→ The problem
Exact copy, no pictures: restate each entry below word for word.

→ Material for this task
########

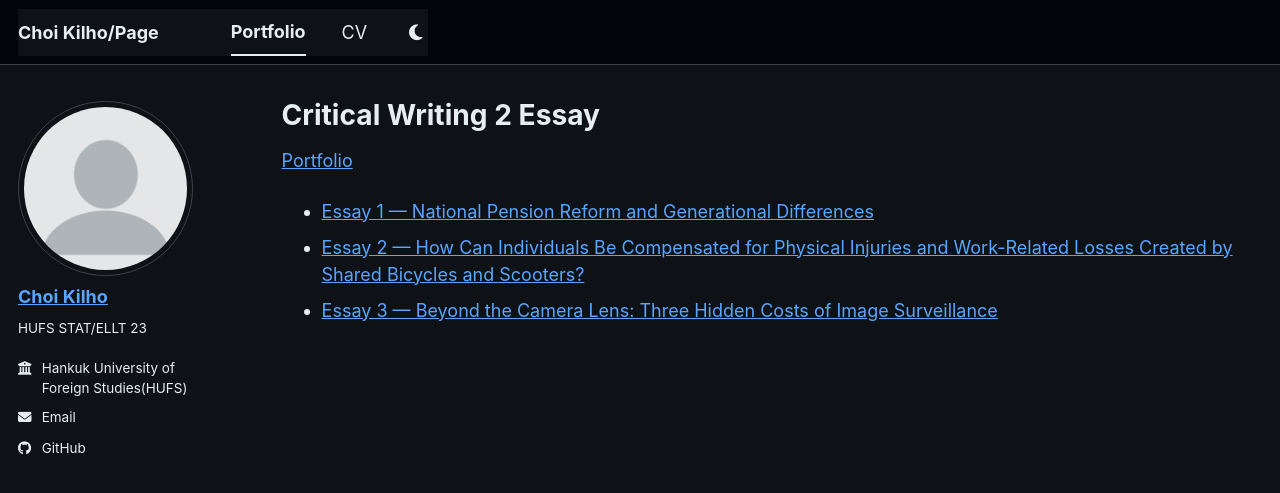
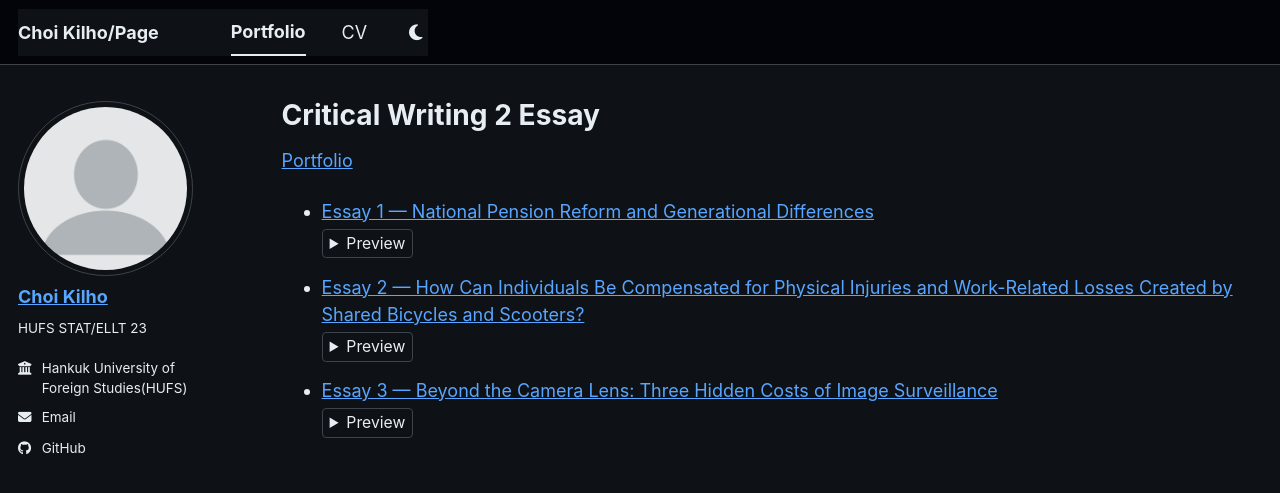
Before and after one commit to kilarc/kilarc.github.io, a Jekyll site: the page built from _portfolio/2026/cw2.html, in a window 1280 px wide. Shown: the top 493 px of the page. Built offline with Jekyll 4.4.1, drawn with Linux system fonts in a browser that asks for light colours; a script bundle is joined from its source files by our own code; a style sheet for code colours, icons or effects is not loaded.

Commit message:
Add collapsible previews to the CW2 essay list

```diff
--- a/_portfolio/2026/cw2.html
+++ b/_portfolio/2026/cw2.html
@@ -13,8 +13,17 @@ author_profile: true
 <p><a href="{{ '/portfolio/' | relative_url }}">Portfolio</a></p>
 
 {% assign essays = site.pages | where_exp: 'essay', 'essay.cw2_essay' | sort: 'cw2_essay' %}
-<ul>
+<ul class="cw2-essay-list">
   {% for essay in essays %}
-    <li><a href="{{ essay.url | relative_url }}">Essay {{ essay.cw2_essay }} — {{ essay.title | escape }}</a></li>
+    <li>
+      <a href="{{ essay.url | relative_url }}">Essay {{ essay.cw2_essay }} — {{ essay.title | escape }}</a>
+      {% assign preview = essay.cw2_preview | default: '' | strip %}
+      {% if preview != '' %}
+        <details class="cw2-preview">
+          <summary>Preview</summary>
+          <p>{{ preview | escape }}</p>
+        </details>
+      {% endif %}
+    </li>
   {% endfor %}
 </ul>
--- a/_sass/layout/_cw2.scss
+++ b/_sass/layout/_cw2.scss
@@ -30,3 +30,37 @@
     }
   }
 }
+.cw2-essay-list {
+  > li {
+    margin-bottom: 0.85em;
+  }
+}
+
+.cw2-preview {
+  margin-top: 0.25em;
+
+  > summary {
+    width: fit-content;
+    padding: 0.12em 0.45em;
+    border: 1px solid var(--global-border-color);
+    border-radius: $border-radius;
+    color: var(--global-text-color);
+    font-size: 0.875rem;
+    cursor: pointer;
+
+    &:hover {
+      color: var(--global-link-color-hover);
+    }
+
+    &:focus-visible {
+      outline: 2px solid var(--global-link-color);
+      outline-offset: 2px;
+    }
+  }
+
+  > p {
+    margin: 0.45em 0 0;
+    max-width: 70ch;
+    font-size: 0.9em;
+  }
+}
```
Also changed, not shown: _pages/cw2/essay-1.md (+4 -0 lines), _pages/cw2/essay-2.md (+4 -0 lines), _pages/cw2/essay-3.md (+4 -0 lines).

########

→ Written reply
Before and after one commit to kilarc/kilarc.github.io, a Jekyll site: the page built from _portfolio/2026/cw2.html, in a window 1280 px wide. Shown: the top 493 px of the page. Built offline with Jekyll 4.4.1, drawn with Linux system fonts in a browser that asks for light colours; a script bundle is joined from its source files by our own code; a style sheet for code colours, icons or effects is not loaded.

Commit message:
Add collapsible previews to the CW2 essay list

```diff
--- a/_portfolio/2026/cw2.html
+++ b/_portfolio/2026/cw2.html
@@ -13,8 +13,17 @@ author_profile: true
 <p><a href="{{ '/portfolio/' | relative_url }}">Portfolio</a></p>
 
 {% assign essays = site.pages | where_exp: 'essay', 'essay.cw2_essay' | sort: 'cw2_essay' %}
-<ul>
+<ul class="cw2-essay-list">
   {% for essay in essays %}
-    <li><a href="{{ essay.url | relative_url }}">Essay {{ essay.cw2_essay }} — {{ essay.title | escape }}</a></li>
+    <li>
+      <a href="{{ essay.url | relative_url }}">Essay {{ essay.cw2_essay }} — {{ essay.title | escape }}</a>
+      {% assign preview = essay.cw2_preview | default: '' | strip %}
+      {% if preview != '' %}
+        <details class="cw2-preview">
+          <summary>Preview</summary>
+          <p>{{ preview | escape }}</p>
+        </details>
+      {% endif %}
+    </li>
   {% endfor %}
 </ul>
--- a/_sass/layout/_cw2.scss
+++ b/_sass/layout/_cw2.scss
@@ -30,3 +30,37 @@
     }
   }
 }
+.cw2-essay-list {
+  > li {
+    margin-bottom: 0.85em;
+  }
+}
+
+.cw2-preview {
+  margin-top: 0.25em;
+
+  > summary {
+    width: fit-content;
+    padding: 0.12em 0.45em;
+    border: 1px solid var(--global-border-color);
+    border-radius: $border-radius;
+    color: var(--global-text-color);
+    font-size: 0.875rem;
+    cursor: pointer;
+
+    &:hover {
+      color: var(--global-link-color-hover);
+    }
+
+    &:focus-visible {
+      outline: 2px solid var(--global-link-color);
+      outline-offset: 2px;
+    }
+  }
+
+  > p {
+    margin: 0.45em 0 0;
+    max-width: 70ch;
+    font-size: 0.9em;
+  }
+}
```
Also changed, not shown: _pages/cw2/essay-1.md (+4 -0 lines), _pages/cw2/essay-2.md (+4 -0 lines), _pages/cw2/essay-3.md (+4 -0 lines).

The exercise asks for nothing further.